Humanum, a quarterly review from the John Paul II Institute, recently posted a perceptive review essay by Michalina Ratajczak of three novels by Fiorella De Maria. Titled “The Face of Human Dignity in the Novels of Fiorella de Maria”, the essay examines some of the common themes that unite these three novels: Poor Banished Children, Do No Harm, and We’ll Never Tell Them. Ratajczak writes:
And yet, for all their grand, overarching portrayals of historical events, De Maria’s novels are more personal than political, because they unfold largely through the eyes of their tightly-wound young female protagonists. These are women who fight to carve out a sense of their own separateness, their own space – both from deeply flawed institutional systems, as well as flawed interpersonal and familial dynamics. All three protagonists are operating under the curse of a traumatic childhood, where they were expressly unwanted and abused.

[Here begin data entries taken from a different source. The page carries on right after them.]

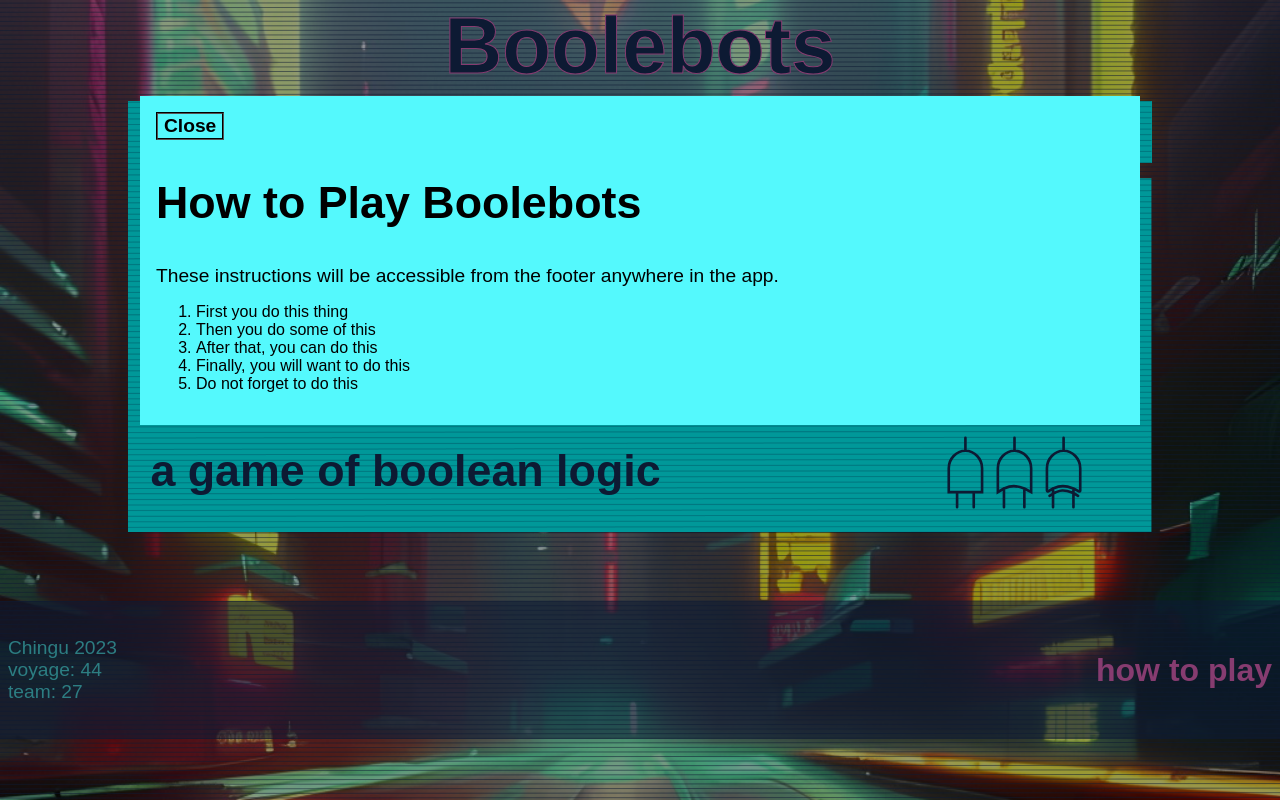
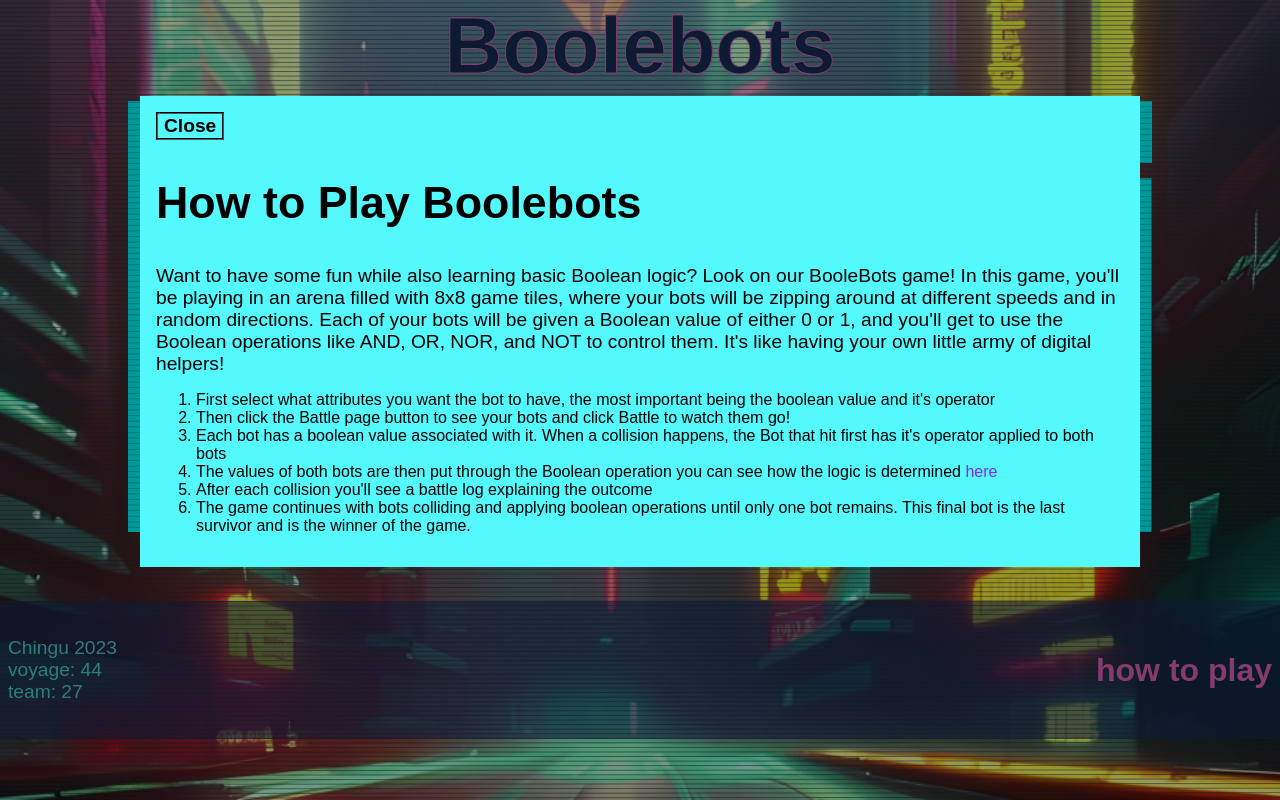
Before and after one commit to chingu-voyages/v44-tier2-team-27, a React (Vite) app: page / in a window 1280 px wide. Both pictures are taken after a click on the link "how to play". Built offline with nearby package versions, Linux system fonts and the light colour scheme; a web font is replaced by a local one.

Commit message:
written modal

```diff
--- a/src/components/modals/HowToPlay.tsx
+++ b/src/components/modals/HowToPlay.tsx
@@ -4,15 +4,19 @@ const HowToPlay = () => {
         <>
         <h2>How to Play Boolebots</h2>
         <p>
-            These instructions will be accessible from the footer anywhere in the
-            app.
+        Want to have some fun while also learning basic Boolean logic? Look on our BooleBots game! In this game,
+          you'll be playing in an arena filled with 8x8 game tiles, where your bots will be zipping around at different
+          speeds and in random directions. Each of your bots will be given a Boolean value of either 0 or 1, and you'll
+          get to use the Boolean operations like AND, OR, NOR, and NOT to control them. It's like having your own little
+          army of digital helpers!
         </p>
         <ol>
-            <li>First you do this thing</li>
-            <li>Then you do some of this</li>
-            <li>After that, you can do this</li>
-            <li>Finally, you will want to do this</li>
-            <li>Do not forget to do this</li>
+            <li>First select what attributes you want the bot to have, the most important being the boolean value and it's operator</li>
+            <li>Then click the Battle page button to see your bots and click Battle to watch them go!</li>
+            <li>Each bot has a boolean value associated with it. When a collision happens, the Bot that hit first has it's operator applied to both bots</li>
+            <li>The values of both bots are then put through the Boolean operation you can see how the logic is determined <a id="htp-link" href="http://www.ee.surrey.ac.uk/Projects/CAL/digital-logic/gatesfunc/index.html#logicgates">here</a></li>
+            <li>After each collision you'll see a battle log explaining the outcome</li>
+            <li>The game continues with bots colliding and applying boolean operations until only one bot remains. This final bot is the last survivor and is the winner of the game.</li>
         </ol>
     </>
     )
--- a/src/styles/components/layout.css
+++ b/src/styles/components/layout.css
@@ -75,3 +75,7 @@ p {
 .footerWrapper a:focus {
   color: var(--text-pink);
 }
+
+#htp-link{
+  color: blueviolet;
+}
```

All three protagonists are then “saved” by an older male father figure of a sort, saved from the realm of their chaotic mothers, dysfunctional families, or sadistic female friends, and inducted into the timeless and objective order of the cultivated masculine, that in turn is a refuge from the prevailing Darwinian culture in which the strongest exploit the weakest.